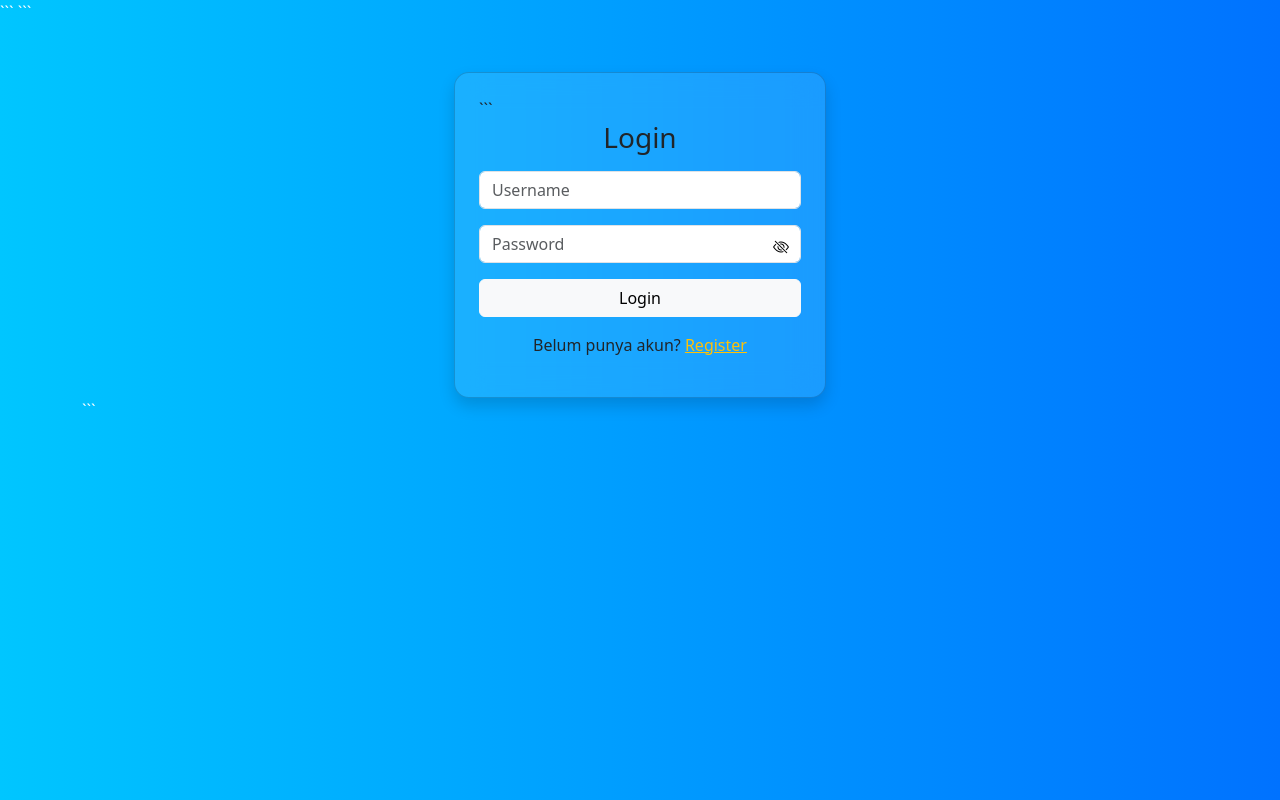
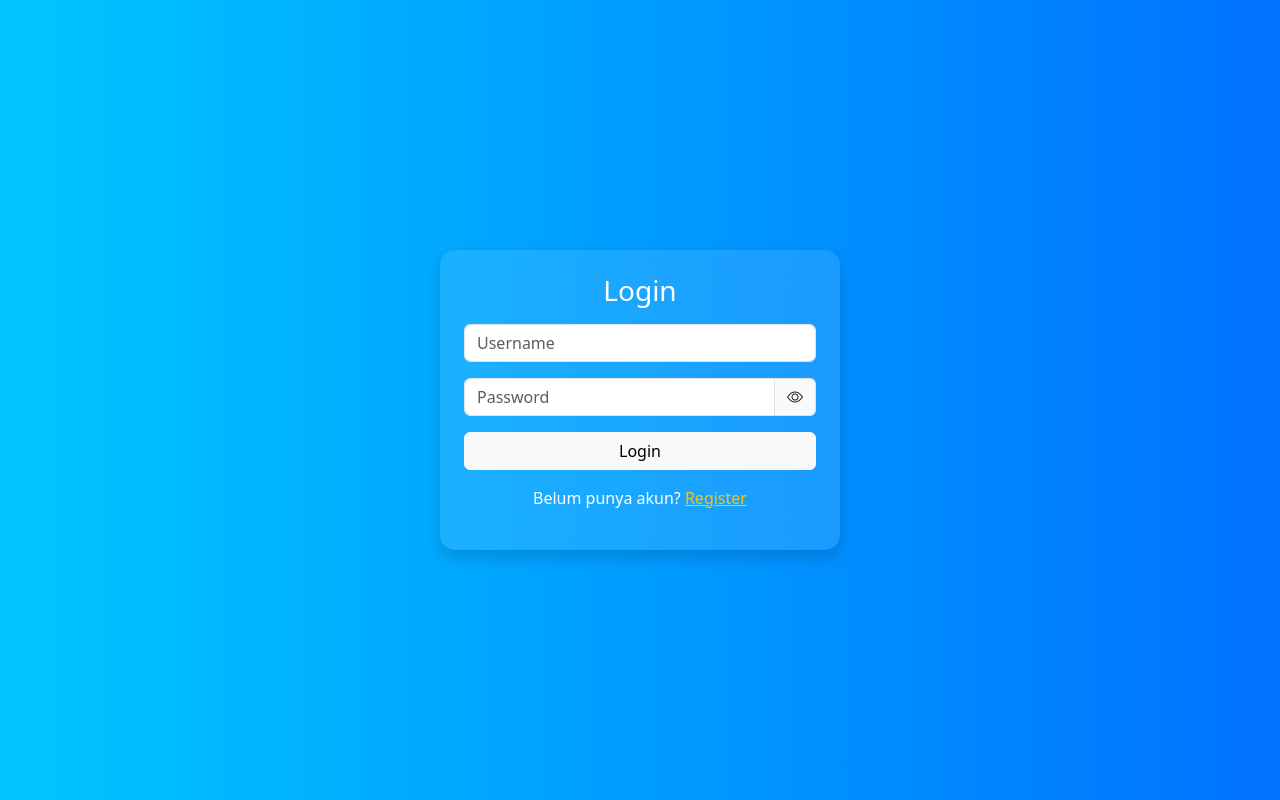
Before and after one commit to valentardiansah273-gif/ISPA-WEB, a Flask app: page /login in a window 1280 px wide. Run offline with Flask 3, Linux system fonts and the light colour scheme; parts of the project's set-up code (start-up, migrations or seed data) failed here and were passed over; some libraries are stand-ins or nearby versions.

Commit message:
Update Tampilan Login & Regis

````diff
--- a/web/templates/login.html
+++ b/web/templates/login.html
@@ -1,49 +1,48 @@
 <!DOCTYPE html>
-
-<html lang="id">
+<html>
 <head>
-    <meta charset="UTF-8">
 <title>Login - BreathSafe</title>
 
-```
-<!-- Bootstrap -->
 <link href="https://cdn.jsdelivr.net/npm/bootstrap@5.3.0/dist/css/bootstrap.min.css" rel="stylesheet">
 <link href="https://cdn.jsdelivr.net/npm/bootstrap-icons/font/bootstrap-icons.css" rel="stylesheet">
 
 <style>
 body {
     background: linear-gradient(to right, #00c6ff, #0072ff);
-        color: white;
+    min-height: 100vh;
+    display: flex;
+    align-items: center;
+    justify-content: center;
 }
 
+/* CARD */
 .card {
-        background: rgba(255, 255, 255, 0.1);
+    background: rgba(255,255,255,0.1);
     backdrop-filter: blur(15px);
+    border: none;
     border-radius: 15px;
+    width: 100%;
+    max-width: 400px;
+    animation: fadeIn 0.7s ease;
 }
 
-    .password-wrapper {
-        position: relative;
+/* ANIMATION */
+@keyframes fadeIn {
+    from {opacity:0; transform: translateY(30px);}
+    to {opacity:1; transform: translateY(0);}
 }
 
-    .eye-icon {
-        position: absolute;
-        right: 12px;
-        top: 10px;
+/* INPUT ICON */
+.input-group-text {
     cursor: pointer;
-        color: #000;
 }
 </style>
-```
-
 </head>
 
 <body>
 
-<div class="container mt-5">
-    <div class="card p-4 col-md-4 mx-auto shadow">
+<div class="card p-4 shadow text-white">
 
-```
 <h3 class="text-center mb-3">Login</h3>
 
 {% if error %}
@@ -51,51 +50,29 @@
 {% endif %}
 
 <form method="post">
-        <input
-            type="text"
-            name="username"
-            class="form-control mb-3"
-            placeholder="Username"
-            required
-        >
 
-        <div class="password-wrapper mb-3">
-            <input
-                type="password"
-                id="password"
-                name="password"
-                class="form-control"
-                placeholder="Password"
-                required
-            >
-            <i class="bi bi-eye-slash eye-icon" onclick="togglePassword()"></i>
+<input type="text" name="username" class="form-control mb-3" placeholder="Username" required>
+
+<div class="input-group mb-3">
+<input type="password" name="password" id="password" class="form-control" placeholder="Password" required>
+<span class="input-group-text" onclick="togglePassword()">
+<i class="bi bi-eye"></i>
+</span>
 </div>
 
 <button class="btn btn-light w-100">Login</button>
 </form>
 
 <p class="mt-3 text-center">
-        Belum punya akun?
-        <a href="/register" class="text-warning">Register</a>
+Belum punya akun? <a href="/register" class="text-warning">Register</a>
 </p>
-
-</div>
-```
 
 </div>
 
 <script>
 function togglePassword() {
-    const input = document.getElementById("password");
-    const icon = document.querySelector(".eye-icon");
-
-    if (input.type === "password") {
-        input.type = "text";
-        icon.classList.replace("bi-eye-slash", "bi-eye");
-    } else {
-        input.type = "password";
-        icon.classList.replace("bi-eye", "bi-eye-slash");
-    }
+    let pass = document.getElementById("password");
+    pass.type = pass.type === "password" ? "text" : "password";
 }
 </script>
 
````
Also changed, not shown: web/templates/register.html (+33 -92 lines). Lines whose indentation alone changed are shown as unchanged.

#####

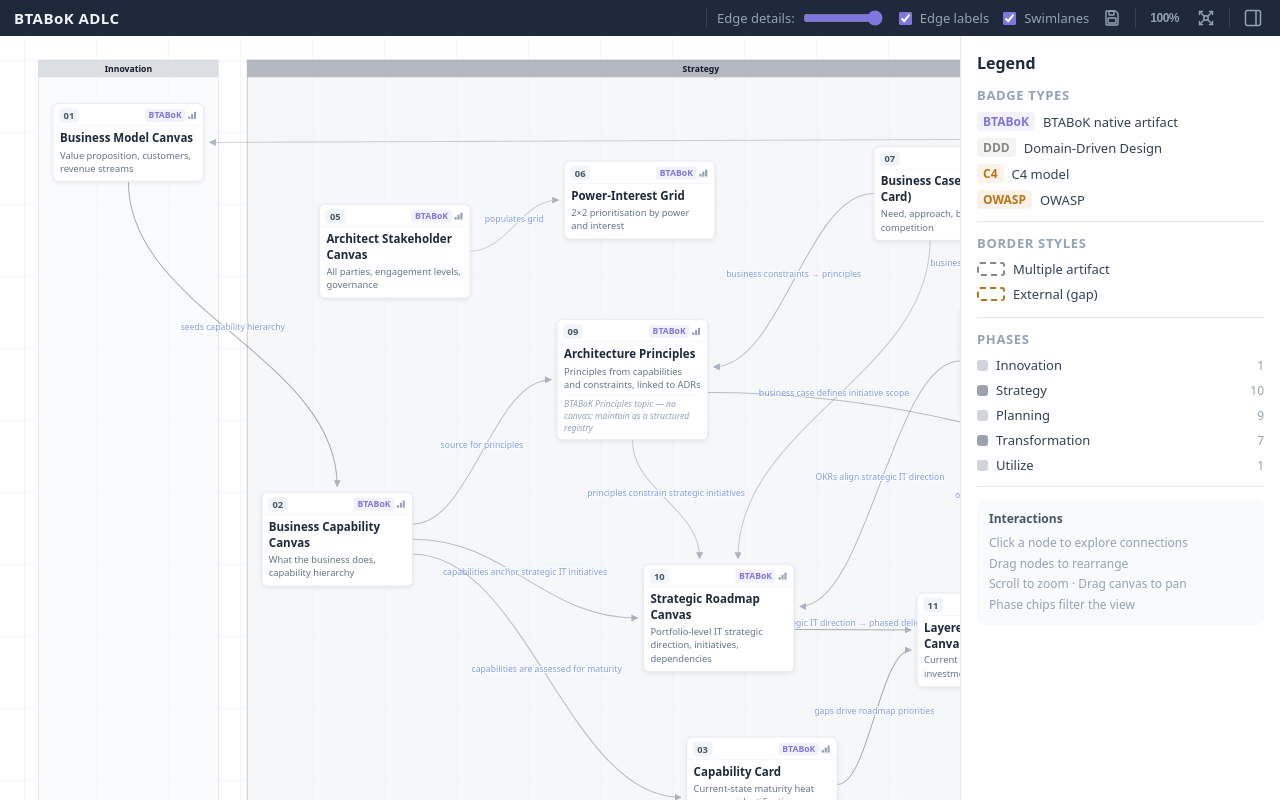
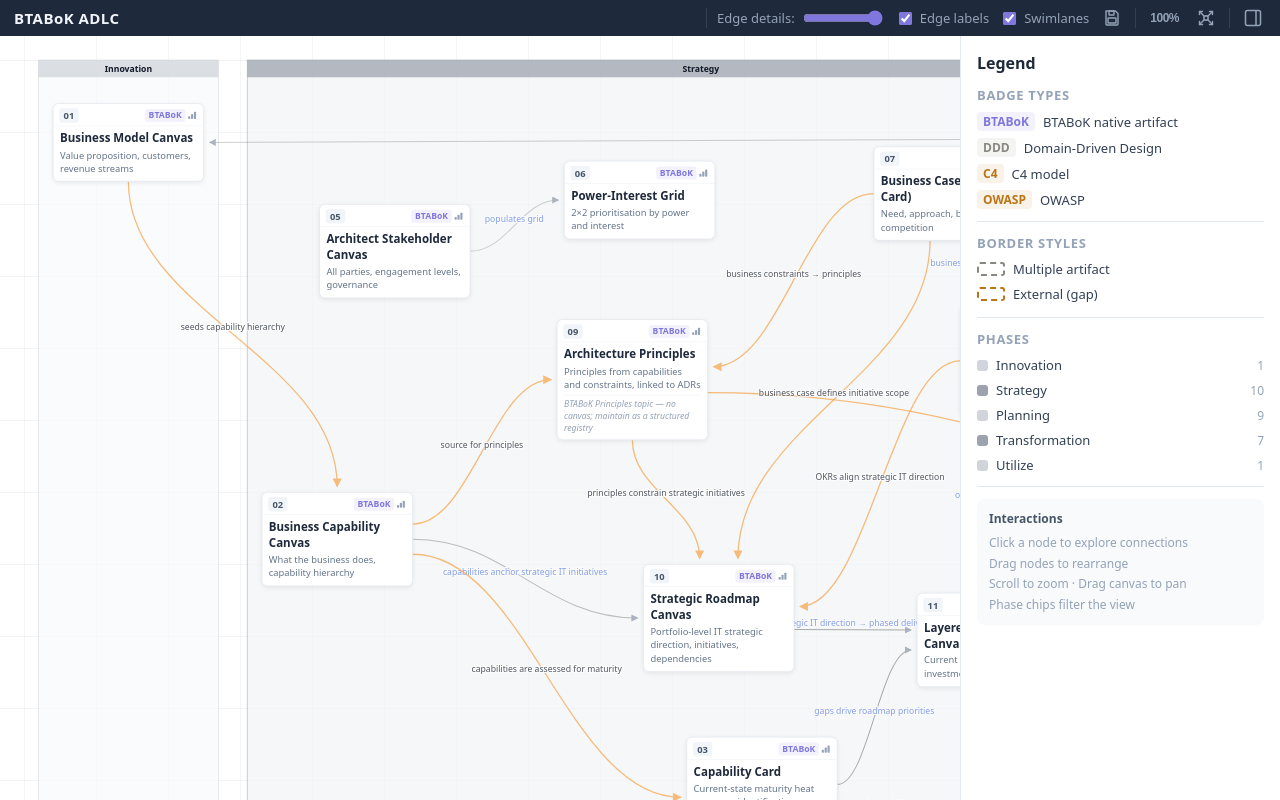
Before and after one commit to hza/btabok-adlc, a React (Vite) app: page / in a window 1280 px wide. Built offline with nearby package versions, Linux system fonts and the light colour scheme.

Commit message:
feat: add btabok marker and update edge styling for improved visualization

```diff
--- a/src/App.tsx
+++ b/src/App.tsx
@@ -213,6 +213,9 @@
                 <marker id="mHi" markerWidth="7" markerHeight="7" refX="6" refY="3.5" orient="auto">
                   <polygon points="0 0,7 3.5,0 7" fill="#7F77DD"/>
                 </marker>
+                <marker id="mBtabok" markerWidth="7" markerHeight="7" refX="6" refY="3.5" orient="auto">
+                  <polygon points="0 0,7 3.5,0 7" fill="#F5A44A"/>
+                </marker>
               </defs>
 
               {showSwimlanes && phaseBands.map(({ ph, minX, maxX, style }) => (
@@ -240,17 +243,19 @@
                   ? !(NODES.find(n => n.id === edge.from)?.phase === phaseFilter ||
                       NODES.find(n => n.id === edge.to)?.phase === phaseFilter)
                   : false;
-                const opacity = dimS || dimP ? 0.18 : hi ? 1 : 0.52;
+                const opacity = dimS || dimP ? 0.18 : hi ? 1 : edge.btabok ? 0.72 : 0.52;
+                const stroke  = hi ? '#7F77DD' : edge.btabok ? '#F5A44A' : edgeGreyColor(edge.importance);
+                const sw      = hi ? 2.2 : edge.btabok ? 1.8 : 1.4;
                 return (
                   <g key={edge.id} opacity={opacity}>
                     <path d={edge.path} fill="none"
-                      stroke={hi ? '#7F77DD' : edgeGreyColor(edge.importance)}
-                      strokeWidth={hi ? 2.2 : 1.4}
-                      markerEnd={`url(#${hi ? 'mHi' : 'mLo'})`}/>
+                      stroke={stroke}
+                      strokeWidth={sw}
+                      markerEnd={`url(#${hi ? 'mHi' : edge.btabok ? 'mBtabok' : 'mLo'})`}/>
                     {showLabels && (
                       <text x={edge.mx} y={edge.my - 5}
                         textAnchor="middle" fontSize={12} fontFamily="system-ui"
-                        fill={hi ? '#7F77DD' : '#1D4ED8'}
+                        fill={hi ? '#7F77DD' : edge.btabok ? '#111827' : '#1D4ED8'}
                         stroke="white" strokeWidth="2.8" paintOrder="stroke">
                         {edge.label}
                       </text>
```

#####

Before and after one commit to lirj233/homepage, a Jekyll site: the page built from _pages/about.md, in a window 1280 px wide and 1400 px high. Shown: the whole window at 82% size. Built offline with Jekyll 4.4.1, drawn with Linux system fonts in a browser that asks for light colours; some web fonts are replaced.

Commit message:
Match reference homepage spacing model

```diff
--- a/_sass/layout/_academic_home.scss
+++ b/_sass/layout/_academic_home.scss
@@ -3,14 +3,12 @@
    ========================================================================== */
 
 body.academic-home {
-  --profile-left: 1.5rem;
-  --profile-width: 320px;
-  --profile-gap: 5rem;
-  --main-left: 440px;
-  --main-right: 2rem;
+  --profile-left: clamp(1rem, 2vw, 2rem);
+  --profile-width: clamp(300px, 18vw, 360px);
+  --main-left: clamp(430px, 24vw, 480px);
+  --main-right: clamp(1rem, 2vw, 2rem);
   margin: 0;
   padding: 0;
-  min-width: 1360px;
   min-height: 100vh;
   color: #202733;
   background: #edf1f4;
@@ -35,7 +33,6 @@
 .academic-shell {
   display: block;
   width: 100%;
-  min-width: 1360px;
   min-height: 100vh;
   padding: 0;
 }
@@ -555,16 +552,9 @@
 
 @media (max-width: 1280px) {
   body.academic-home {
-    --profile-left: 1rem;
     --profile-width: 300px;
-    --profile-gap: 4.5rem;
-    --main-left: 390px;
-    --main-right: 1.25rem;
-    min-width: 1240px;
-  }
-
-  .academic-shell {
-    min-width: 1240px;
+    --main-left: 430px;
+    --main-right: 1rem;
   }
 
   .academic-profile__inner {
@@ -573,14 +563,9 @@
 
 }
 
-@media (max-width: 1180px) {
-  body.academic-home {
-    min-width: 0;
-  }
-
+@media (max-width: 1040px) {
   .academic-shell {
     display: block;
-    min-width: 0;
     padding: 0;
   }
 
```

#####

▶ [Assigned task] Whenever the word "strokeWidth" shows up in a line above, copy that line.

▶ [Answer box]
-                      strokeWidth={hi ? 2.2 : 1.4}
+                      strokeWidth={sw}
                         stroke="white" strokeWidth="2.8" paintOrder="stroke">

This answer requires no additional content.